_Change listing data_
◆ ◆ ◆ ◆ ◆ ◆ ◆

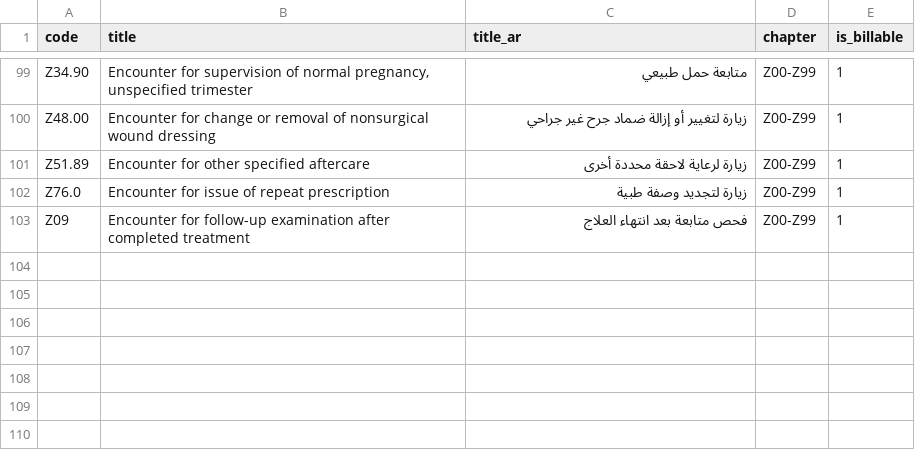
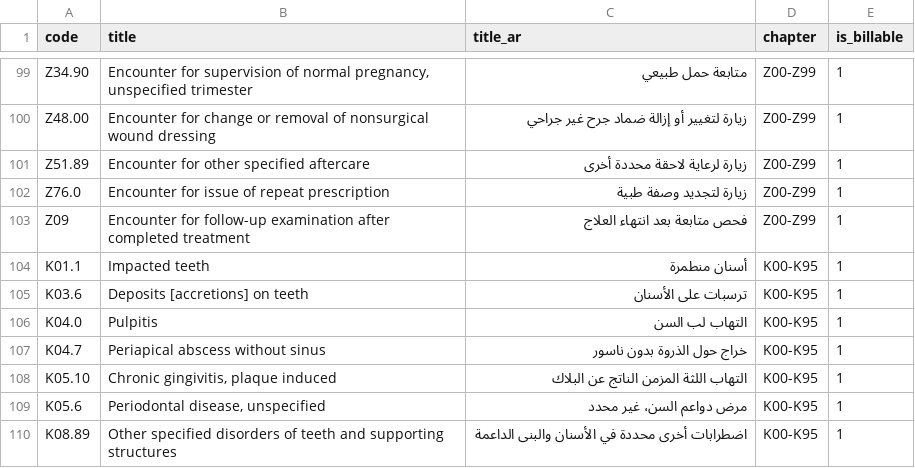
Before and after one commit to HussainALAradi5/e_clinic_server, a CSV file: database/data/icd10_common.csv, drawn as a sheet; only a part is shown, gaps mark what is left out; the diff names each change by its address in the sheet, - before the commit and + after, or states it on an @@ line.

```diff
--- a/database/data/icd10_common.csv
+++ b/database/data/icd10_common.csv
+row 104: K01.1 | Impacted teeth | أسنان منطمرة | K00-K95 | 1
+row 105: K03.6 | Deposits [accretions] on teeth | ترسبات على الأسنان | K00-K95 | 1
+row 106: K04.0 | Pulpitis | التهاب لب السن | K00-K95 | 1
+row 107: K04.7 | Periapical abscess without sinus | خراج حول الذروة بدون ناسور | K00-K95 | 1
+row 108: K05.10 | Chronic gingivitis, plaque induced | التهاب اللثة المزمن الناتج عن البلاك | K00-K95 | 1
+row 109: K05.6 | Periodontal disease, unspecified | مرض دواعم السن، غير محدد | K00-K95 | 1
+row 110: K08.89 | Other specified disorders of teeth and supporting structures | اضطرابات أخرى محددة في الأسنان والبنى الداعمة | K00-K95 | 1
```
Also changed, not shown: 4 other files.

◆ ◆ ◆ ◆ ◆ ◆ ◆

Print the records again exactly, pictures excluded.

_RESPONSE BELOW_
Before and after one commit to HussainALAradi5/e_clinic_server, a CSV file: database/data/icd10_common.csv, drawn as a sheet; only a part is shown, gaps mark what is left out; the diff names each change by its address in the sheet, - before the commit and + after, or states it on an @@ line.

```diff
--- a/database/data/icd10_common.csv
+++ b/database/data/icd10_common.csv
+row 104: K01.1 | Impacted teeth | أسنان منطمرة | K00-K95 | 1
+row 105: K03.6 | Deposits [accretions] on teeth | ترسبات على الأسنان | K00-K95 | 1
+row 106: K04.0 | Pulpitis | التهاب لب السن | K00-K95 | 1
+row 107: K04.7 | Periapical abscess without sinus | خراج حول الذروة بدون ناسور | K00-K95 | 1
+row 108: K05.10 | Chronic gingivitis, plaque induced | التهاب اللثة المزمن الناتج عن البلاك | K00-K95 | 1
+row 109: K05.6 | Periodontal disease, unspecified | مرض دواعم السن، غير محدد | K00-K95 | 1
+row 110: K08.89 | Other specified disorders of teeth and supporting structures | اضطرابات أخرى محددة في الأسنان والبنى الداعمة | K00-K95 | 1
```
Also changed, not shown: 4 other files.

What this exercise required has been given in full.